Review – Mahjongg Artifacts
Developer: Shape Games
Publisher: G5 Entertainment
Release Date: June 15th 2010 (Chapter 2 was available in October 2009)
Price: $4.99 | £3.99 | €4.99
Rating: Each game is rated Everyone 10+
What I liked:
- A wealth of content for a Mini
- Simple, straightforward layout
- Epic music
What I disliked:
- Menu navigation is a bit wonky
First thing’s first: This is Mahjong solitaire, a casual, classical board game in which you match tiles of the same suit or design. It’s not complex in the least, and while there exist strategies to playing the game, it’s likely that you’ll just be matching until you clear the board. That being said, Mahjongg Artifacts and Mahjongg Artifacts: Chapter 2 are very impressive simulations of Mahjong solitaire. Each game has three play modes: Play Quest, Play Classic, and Play Endless. The Quest mode takes you through an archeologist’s search for legendary artifacts.
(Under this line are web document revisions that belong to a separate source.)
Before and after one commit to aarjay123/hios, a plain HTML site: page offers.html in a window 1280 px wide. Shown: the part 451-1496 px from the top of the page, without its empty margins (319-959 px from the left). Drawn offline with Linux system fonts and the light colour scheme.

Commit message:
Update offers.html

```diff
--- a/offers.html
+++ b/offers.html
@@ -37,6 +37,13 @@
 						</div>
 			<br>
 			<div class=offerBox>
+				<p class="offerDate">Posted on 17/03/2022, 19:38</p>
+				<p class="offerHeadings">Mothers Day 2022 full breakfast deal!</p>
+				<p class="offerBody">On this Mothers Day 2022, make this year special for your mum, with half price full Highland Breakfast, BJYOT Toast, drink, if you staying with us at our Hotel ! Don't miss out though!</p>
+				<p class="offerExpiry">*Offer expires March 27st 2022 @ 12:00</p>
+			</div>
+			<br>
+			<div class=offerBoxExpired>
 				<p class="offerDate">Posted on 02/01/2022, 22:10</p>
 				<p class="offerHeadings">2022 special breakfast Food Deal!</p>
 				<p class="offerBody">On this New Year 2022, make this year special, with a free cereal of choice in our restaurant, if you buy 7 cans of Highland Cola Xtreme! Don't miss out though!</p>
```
Each time he finds an artifact, he has to “prove his wisdom” or some other such malarkey in the form of playing Mahjong. The Quest is lengthy, featuring 25 boards of increasing difficulty and a wide variety of locations and tilesets to help keep things looking novel. Classic mode gives you the opportunity to choose from 99 different board layouts and 5 different tilesets. Endless mode is endless mode: You play until your vision fails and you drop the PSP or PS3 remote from exhaustion.
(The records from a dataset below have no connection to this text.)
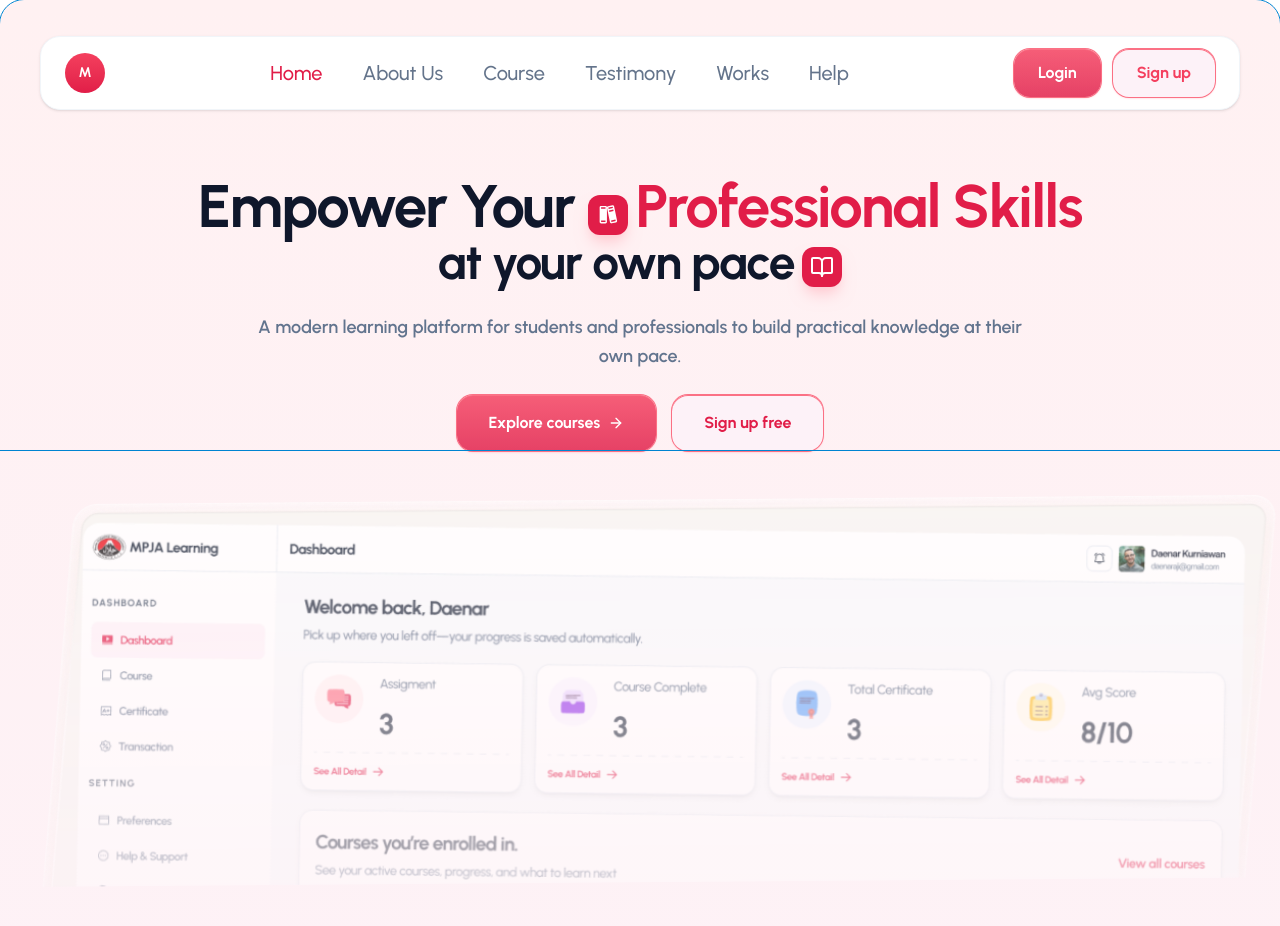
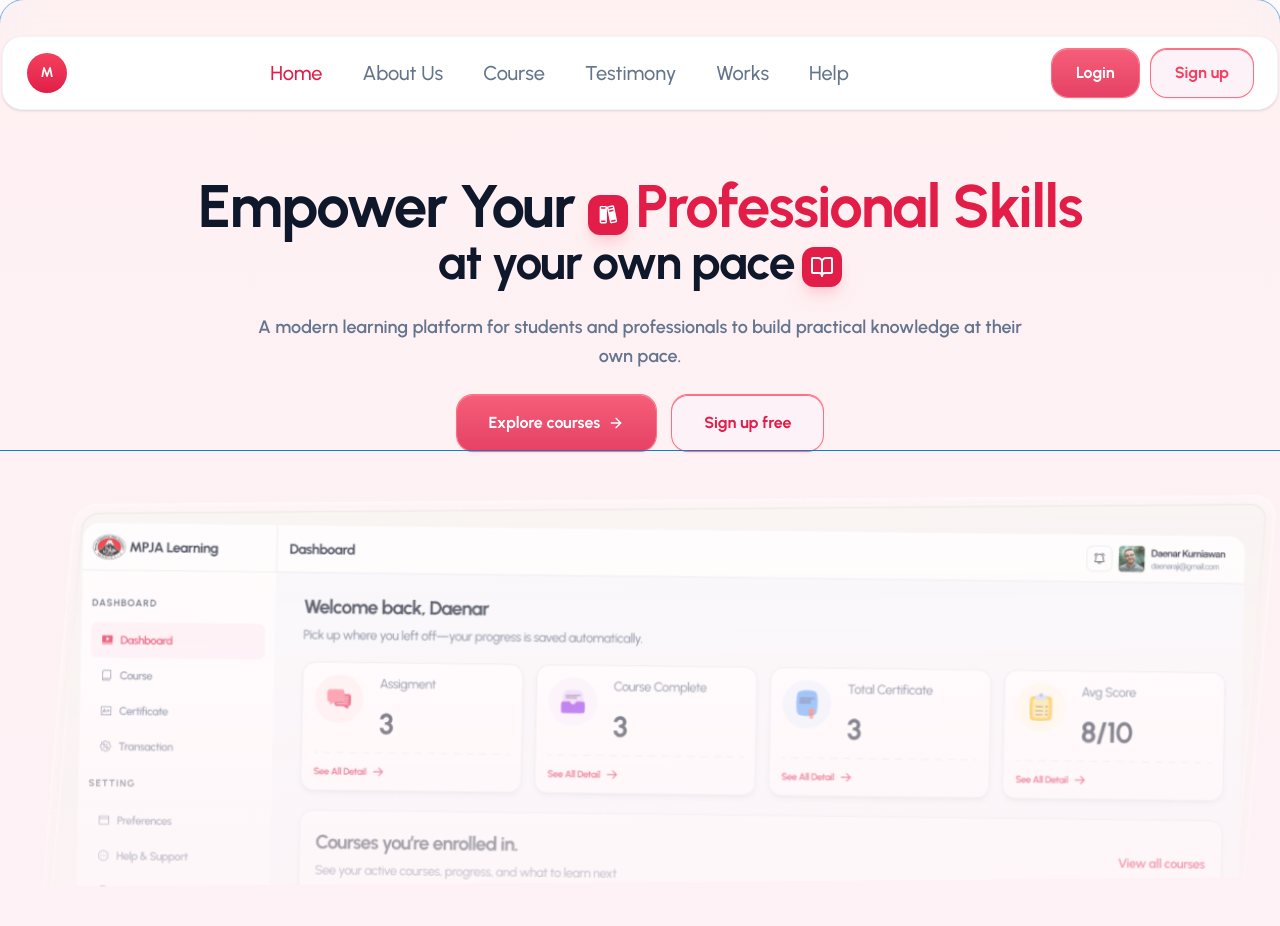
Before and after one commit to alfieqashwa/mpja, a Next.js app: page / in a window 1280 px wide. Shown: the top 926 px of the page. Built offline with nearby package versions, Linux system fonts and the light colour scheme.

Commit message:
style: modified navbar background to blur

```diff
--- a/app/(home)/navbar.tsx
+++ b/app/(home)/navbar.tsx
@@ -19,8 +19,8 @@ export function Navbar() {
   const [isOpen, setIsOpen] = useState(false);
 
   return (
-    <header className="fixed top-9 left-1/2 -translate-x-1/2 w-300 z-99">
-      <div className="container mx-auto">
+    <header className="fixed top-0 left-1/2 -translate-x-1/2 w-355 z-99 backdrop-blur-lg">
+      <div className="mt-9 mx-18">
         {/* Floating Pill Navbar */}
         <nav className="flex items-center justify-between gap-4 rounded-2xl bg-white px-6 py-3 shadow-sm border border-slate-100">
           {/* Logo */}
```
The first thing I noticed after booting up the game was the graphics. While the graphical style is undeniably casual, there are a handful of well-drawn graphic comics that unfold the story in Quest mode. It looks good on my PS3, so I can only imagine it runs smoothly on the PSP (Editors note: There is a tad bit of slowdown on the PSP). As far as gameplay goes, you match tiles by selecting one then navigating to a similar one and selecting that one. Every once in a while I had a bit of trouble navigating, but for the most part the controls are spot on. One minor gripe I had is that navigating the menus was a bit weird since you can’t press the ‘O’ button to go back. Chapter 2 has ‘O’ button support, which is bizarre considering it was released way before the prequel. There are a few different methods of zooming in on the board, allowing for a customizable visual experience. I primarily stuck with the Auto-Zoom feature, since it’s rather intuitive and kept me at a comfortable distance from the board. Words pop up on the screen if you match tiles in rapid succession. “Excellent!”, “Incredible!”, and “Perfect!” provided just the motivation I needed to keep up the matching frenzy.
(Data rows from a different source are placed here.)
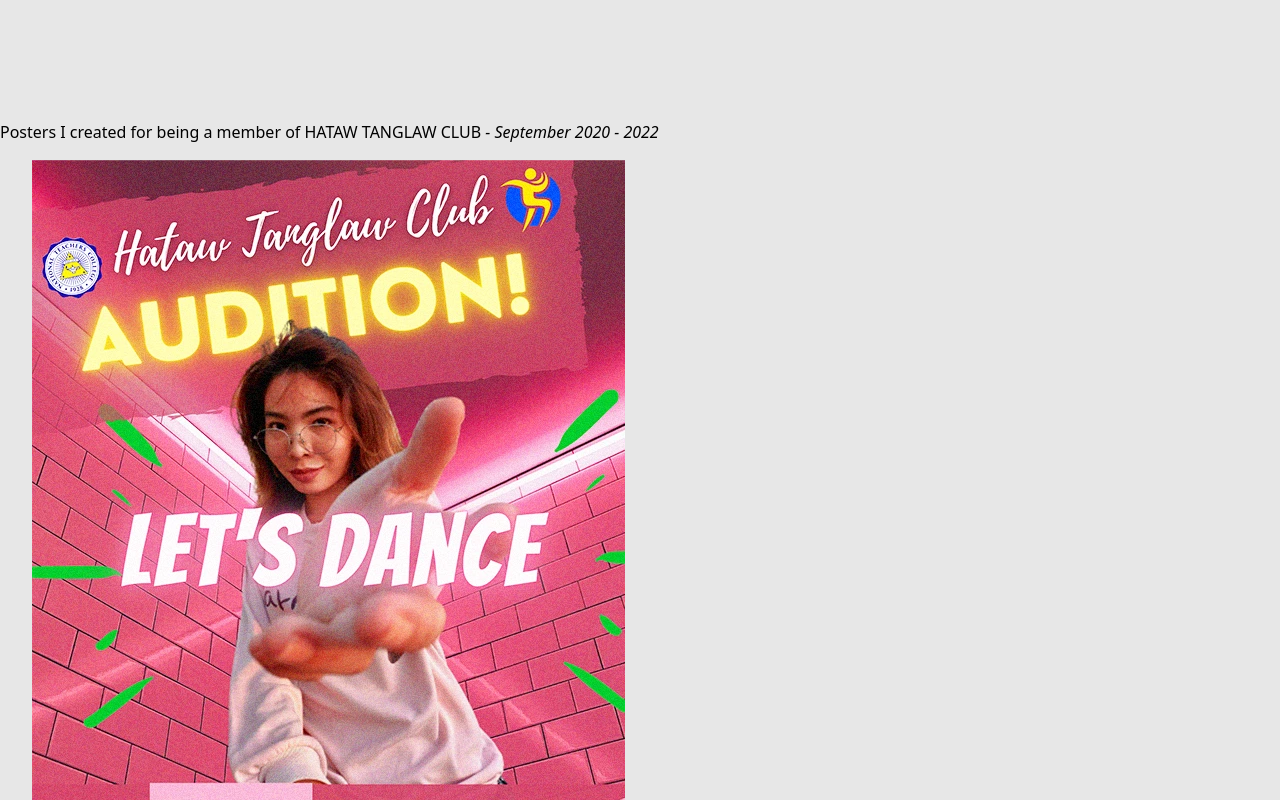
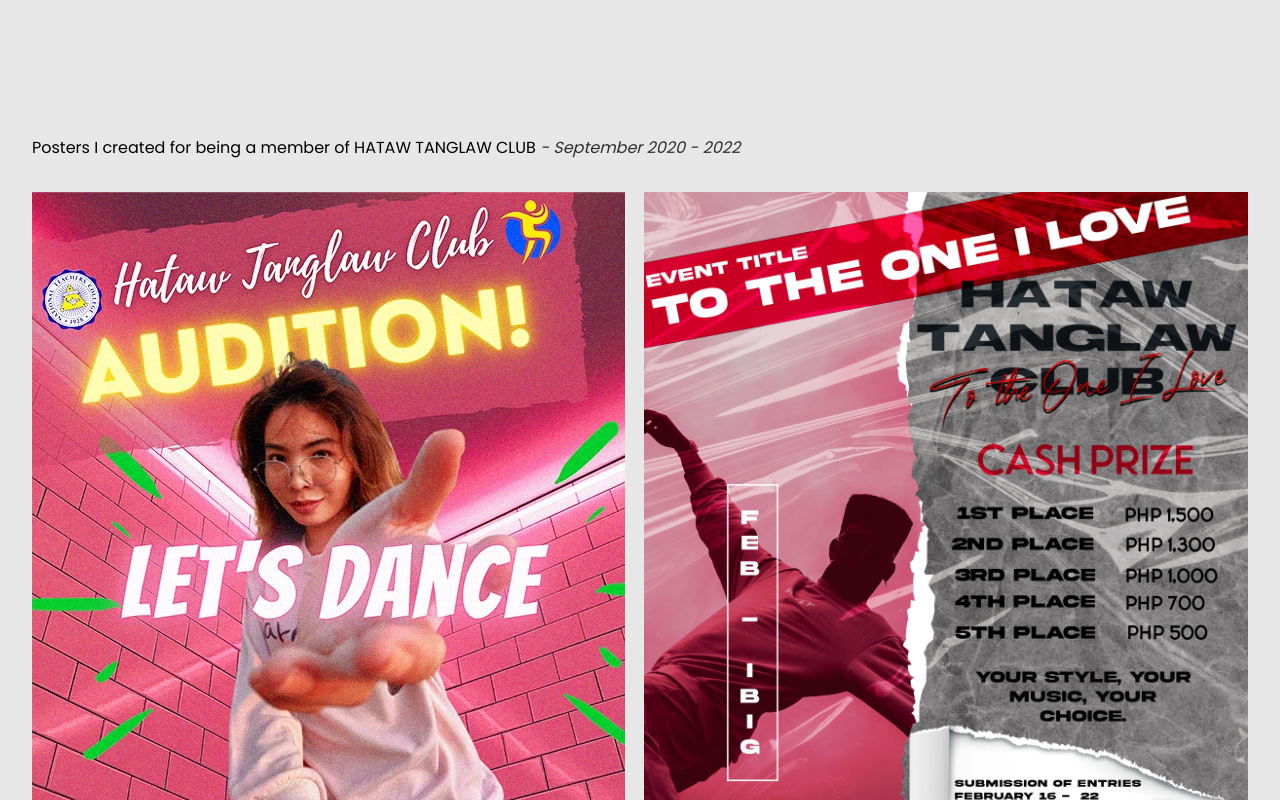
Before and after one commit to Developer-Membrano/Kenny-portfolio, a Next.js app: page /projects in a window 1280 px wide. Shown: the part 380-1180 px from the top of the page. Built offline with nearby package versions, Linux system fonts and the light colour scheme; a web font is replaced by a local one.

Commit message:
updating the project styles module

```diff
--- a/styles/Projects.module.scss
+++ b/styles/Projects.module.scss
@@ -1,3 +1,47 @@
+$breakpoints: (
+    "xs": 0,
+    "sm": 380px,
+    "md": 720px,
+    "lg": 960px,
+    "xl": 1200px,
+  );
+
+  @mixin xs {
+    @media (min-width: map-get($breakpoints, "xs")) {
+      @content;
+    }
+  }
+
+  @mixin sm {
+    @media (min-width: map-get($breakpoints, "sm")) {
+      @content;
+    }
+  }
+
+  @mixin md {
+    @media (min-width: map-get($breakpoints, "md")) {
+      @content;
+    }
+  }
+
+  @mixin lg {
+    @media (min-width: map-get($breakpoints, "lg")) {
+      @content;
+    }
+  }
+
+  @mixin xl {
+    @media (min-width: map-get($breakpoints, "xl")) {
+      @content;
+    }
+  }
+
+  @mixin breakpoint($bp: 0) {
+    @media (min-width: $bp) {
+      @content;
+    }
+  }
+
 .Heading{
     margin-top: 100px;
     padding: 1em 2em;
@@ -14,6 +58,34 @@
     font-weight: bold;
 }
 
+  .listOfProject{
+
+    font-family: 'Poppins';
+    @include xs {
+        .ProjectTitleContainer{
+            .ProjectTitle{
+                i{
+                    font-size: 1rem;
+                    opacity: 80%;
+                }
+            }
+        }
+    }
+
+
+    @include sm {
+        .ProjectTitleContainer{
+            padding: 1em 2em;
+            font-size: 1rem;
+            display: flex;
+            align-items: center;
+            .ProjectTitle{
+                i{
+                    font-size: 1rem;
+                    opacity: 80%;
+                }
+            }
+        }
         .parent {
             display: grid;
             grid-template-columns: 1fr;
@@ -22,16 +94,81 @@
             grid-row-gap: 4px;
             margin: 1em 2em;
 
-    // div{
-    //     background-color: aquamarine;
-    //     width: 100%;
-    //     height: 200px;
-    // }
-
             .div1 { grid-area: 1 / 1 / 2 / 2; }
             .div2 { grid-area: 2 / 1 / 3 / 2; }
             .div3 { grid-area: 3 / 1 / 4 / 2; }
             .div4 { grid-area: 4 / 1 / 5 / 1; }
             .div5 { grid-area: 5 / 1 / 6 / 2; }
 
+            .ntc{
+              display: none;
             }
+        }
+
+    }
+
+    @include md {
+        .ProjectTitleContainer{
+            width: 70%;
+        }
+        .parent {
+
+            display: grid;
+            grid-template-rows: repeat(2, 1fr);
+            grid-template-columns: repeat(2, 1fr);
+            gap: 8px;
+
+            .div1 {
+                grid-area: 1 / 1;
+            }
+            .div2 {
+                grid-area: 1 / 2;
+            }
+
+            .div3 {
+                grid-area: 2 / 1;
+            }
+            .div4 {
+                grid-area: 2 / 2;
+            }
+            .div5 { grid-area: 5 / 1 / 6 / 2; }
+        }
+
+
+    }
+    @include lg {
+
+    }
+
+    @include xl {
+
+    }
+
+    @include breakpoint(1400px) {
+      .parent {
+        display: grid;
+        grid-template-rows: repeat(2, 1fr);
+        grid-template-columns: repeat(4, 1fr);
+
+        .div1 {
+            grid-area: 1 / 1;
+        }
+        .div2 {
+            grid-area: 1 / 2;
+        }
+
+        .div3 {
+            grid-area: 1 / 3;
+            background-color: #2d2d2d;
+        }
+        .div4 {
+            grid-area: 1 / 4;
+            background-color: #a875d1;
+        }
+        .div5 {
+          grid-area: 2 / 1;
+        }
+
+        }
+    }
+  }
```
Lines whose indentation alone changed are shown as unchanged.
The music is great. The title screen and board clear screen music are reminiscent of PuzzleQuest in the sense that it’s rather epic for a casual board game. The music during gameplay, on the other hand, is serene, which is fitting for the action-lacked tile matching. The sound effects are spot on, with clicks, clacks, and laser beam noises accompanying the tiles as they clear.
With an expansive Quest mode and a bevy of boards for Classic play and Endless fun, Mahjongg Artifacts and Mahjongg Artifacts: Chapter 2 are jam-packed with content for a Mini title. If you’re curious about Mahjong or want a small (38MB), portable Mahjong solitaire game, pick one or both of these up. Remember, though, that at the end of the day, it’s a tile matching Mini. What it does, it does well, but it’s not trying to do too much.